Further progress lies ahead and it’s important for our collective efforts to be focused on developing real solutions to real issues. Our recent study, Counterparty Credit Risk Management in the US Over-the-Counter (OTC) Derivatives Markets, contains some interesting data that should help to inform this effort. It indicates that the derivatives market might not have been as risky as some would believe.
We ask our readers the following questions. Did you know that:
- US banks only incurred $2.7 billion in counterparty credit losses on OTC derivatives products since January 2007?
- The total uncollateralized credit exposure among US banks relating to their derivatives activities is now only $109 billion?
- Dodd-Frank will likely increase variation margin by no more than $30 billion with the banks, and another $20 billion or so for the few remaining non-bank dealers?
- Credit losses on monoline exposures relating to sub-prime mortgages and executed outside the banking system dwarfed the counterparty losses at the banks? And that these products will remain outside Dodd-Frank?
ISDA has maintained for quite some time that the crisis was caused by bad residential real estate lending and investment. That’s where the losses were for the economy in general and that’s where they were for derivatives. We all know about AIG. We also should all know about the monoline insurers that rushed in to fill the void caused by AIG’s withdrawal from the sub-prime market. That entire industry virtually destroyed itself insuring super-senior tranches of sub-prime collateralized debt obligations. And, in doing so, it created tens of billions of losses in and outside of the global banking sector.
This could have been prevented. At a minimum, as the values of the insured products were declining, collateral should have been required. This was generally difficult if not impossible for insurance companies to do and it would have limited the amount of protection they could have sold. Instead, insurance companies were able to write sub-prime CDS protection and only had to post collateral once they had been downgraded to a certain level, if at all. It’s worth noting that today, virtually 100% of the remaining CDS market is regularly collateralized. It’s also worth noting that insurance derivatives are not subject to the provisions of the Dodd-Frank Act.

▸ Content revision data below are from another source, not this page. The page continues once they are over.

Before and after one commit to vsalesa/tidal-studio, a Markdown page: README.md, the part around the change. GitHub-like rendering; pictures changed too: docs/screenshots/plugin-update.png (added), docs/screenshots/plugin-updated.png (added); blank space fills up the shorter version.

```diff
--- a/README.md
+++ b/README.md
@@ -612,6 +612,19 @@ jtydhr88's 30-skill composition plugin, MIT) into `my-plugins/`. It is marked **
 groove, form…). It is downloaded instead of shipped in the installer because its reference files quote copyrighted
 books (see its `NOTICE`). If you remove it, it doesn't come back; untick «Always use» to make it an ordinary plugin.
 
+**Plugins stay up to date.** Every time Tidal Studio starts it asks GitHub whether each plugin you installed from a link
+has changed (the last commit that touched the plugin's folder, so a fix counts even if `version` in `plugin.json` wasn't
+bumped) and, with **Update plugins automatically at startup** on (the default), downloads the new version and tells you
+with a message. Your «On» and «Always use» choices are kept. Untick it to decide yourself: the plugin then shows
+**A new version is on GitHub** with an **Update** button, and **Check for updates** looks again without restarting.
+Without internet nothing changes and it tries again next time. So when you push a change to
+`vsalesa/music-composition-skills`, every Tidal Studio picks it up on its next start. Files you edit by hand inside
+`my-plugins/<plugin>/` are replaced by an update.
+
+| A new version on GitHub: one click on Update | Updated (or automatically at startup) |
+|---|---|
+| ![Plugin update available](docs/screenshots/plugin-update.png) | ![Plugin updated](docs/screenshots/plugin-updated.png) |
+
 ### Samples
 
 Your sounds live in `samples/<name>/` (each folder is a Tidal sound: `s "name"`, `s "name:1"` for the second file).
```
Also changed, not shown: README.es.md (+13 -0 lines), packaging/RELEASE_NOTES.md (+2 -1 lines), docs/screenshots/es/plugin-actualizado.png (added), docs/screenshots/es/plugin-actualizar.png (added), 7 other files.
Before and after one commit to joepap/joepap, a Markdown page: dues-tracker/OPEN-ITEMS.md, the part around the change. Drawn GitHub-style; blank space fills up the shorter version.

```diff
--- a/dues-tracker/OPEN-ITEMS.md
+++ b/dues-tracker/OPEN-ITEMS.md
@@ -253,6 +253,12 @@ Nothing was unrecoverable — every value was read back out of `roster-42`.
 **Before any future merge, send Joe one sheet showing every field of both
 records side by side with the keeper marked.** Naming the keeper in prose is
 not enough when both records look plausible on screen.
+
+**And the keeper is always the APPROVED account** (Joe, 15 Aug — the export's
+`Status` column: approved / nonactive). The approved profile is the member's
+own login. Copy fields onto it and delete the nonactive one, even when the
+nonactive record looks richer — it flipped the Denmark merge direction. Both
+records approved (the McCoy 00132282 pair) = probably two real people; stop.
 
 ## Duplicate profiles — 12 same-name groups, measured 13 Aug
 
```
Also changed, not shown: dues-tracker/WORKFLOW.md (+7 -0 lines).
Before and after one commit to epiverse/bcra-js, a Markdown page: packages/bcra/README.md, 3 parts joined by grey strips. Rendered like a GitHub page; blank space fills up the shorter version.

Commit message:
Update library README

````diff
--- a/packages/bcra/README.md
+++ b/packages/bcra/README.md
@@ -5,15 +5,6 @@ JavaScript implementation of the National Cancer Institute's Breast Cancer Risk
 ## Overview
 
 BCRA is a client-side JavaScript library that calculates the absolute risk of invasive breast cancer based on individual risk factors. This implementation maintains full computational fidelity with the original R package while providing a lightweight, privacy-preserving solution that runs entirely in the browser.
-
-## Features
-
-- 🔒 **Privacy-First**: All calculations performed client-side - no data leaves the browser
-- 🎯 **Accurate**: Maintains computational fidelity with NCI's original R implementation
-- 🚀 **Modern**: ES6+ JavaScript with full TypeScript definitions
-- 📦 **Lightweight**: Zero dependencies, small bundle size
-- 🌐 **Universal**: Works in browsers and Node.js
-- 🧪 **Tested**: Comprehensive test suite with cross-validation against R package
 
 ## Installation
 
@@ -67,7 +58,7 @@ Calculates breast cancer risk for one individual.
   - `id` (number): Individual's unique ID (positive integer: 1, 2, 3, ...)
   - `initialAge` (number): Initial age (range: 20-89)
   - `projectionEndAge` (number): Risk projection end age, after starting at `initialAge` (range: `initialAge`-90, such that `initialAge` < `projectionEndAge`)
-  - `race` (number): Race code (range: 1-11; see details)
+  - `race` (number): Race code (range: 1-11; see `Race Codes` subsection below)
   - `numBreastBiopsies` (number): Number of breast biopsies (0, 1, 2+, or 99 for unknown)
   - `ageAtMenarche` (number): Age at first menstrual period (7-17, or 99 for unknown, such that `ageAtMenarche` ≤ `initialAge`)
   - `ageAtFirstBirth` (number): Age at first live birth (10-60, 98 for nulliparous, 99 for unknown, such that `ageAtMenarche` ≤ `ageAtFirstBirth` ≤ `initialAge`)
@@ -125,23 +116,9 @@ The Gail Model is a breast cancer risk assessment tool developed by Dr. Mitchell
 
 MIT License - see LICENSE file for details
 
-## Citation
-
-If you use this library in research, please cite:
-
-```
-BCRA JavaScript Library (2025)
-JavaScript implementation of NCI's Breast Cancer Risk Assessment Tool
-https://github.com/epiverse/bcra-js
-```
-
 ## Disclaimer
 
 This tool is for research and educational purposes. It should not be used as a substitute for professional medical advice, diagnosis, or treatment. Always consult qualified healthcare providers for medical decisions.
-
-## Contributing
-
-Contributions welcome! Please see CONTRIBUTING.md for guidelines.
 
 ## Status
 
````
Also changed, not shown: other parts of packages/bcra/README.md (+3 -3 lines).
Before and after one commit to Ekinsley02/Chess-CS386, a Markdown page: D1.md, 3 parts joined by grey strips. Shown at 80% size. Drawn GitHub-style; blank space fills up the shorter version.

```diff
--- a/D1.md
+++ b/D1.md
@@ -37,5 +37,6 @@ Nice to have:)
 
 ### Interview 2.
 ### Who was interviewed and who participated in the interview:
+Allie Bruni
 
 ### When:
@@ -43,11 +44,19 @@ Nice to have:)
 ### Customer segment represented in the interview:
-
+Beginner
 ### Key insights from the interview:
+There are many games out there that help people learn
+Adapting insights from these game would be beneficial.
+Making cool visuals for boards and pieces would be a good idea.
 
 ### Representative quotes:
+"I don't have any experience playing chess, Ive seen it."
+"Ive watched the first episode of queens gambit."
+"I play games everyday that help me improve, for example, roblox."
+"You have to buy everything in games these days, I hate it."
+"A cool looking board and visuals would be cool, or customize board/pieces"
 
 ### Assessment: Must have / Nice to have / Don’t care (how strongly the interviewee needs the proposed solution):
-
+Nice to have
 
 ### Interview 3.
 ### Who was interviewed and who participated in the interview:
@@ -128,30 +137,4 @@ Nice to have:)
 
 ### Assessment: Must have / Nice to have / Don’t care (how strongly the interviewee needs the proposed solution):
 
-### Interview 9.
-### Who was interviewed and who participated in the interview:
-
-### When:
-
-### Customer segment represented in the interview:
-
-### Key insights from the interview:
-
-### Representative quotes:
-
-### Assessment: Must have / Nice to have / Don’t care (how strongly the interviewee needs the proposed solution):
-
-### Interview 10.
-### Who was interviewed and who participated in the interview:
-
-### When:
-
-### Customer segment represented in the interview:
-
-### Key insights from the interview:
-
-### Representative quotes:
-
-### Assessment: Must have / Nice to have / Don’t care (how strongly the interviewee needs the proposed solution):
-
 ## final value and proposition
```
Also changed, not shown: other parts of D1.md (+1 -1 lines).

There was another element at work in the financial crisis that hasn’t received some of the notice that other contributing causes have received. Under the Basel II minimal capital requirements, banks could have purchased over $700 of super senior collateralized debt obligations for every dollar of common equity.
We wonder whether the facts from our study might point us in a more effective, efficient and economical direction than the current conventional wisdom would lead us. Do we really need hundreds of billions of dollars of initial margin to protect the system when there is only $30 to $50 billion at risk? Do we need to spend this money when the annual cost of prevention far exceeds the losses we have experienced coming through the stress test environment of 2007 to 2011? We think money is being spent unwisely and without the support of a cost benefit analysis. We will have more to say about making the derivatives markets safer in the weeks to come.
We encourage members to email us at derivatiViews@isda.org with their reactions to each View and to suggest new issues that might benefit from analysis and comment.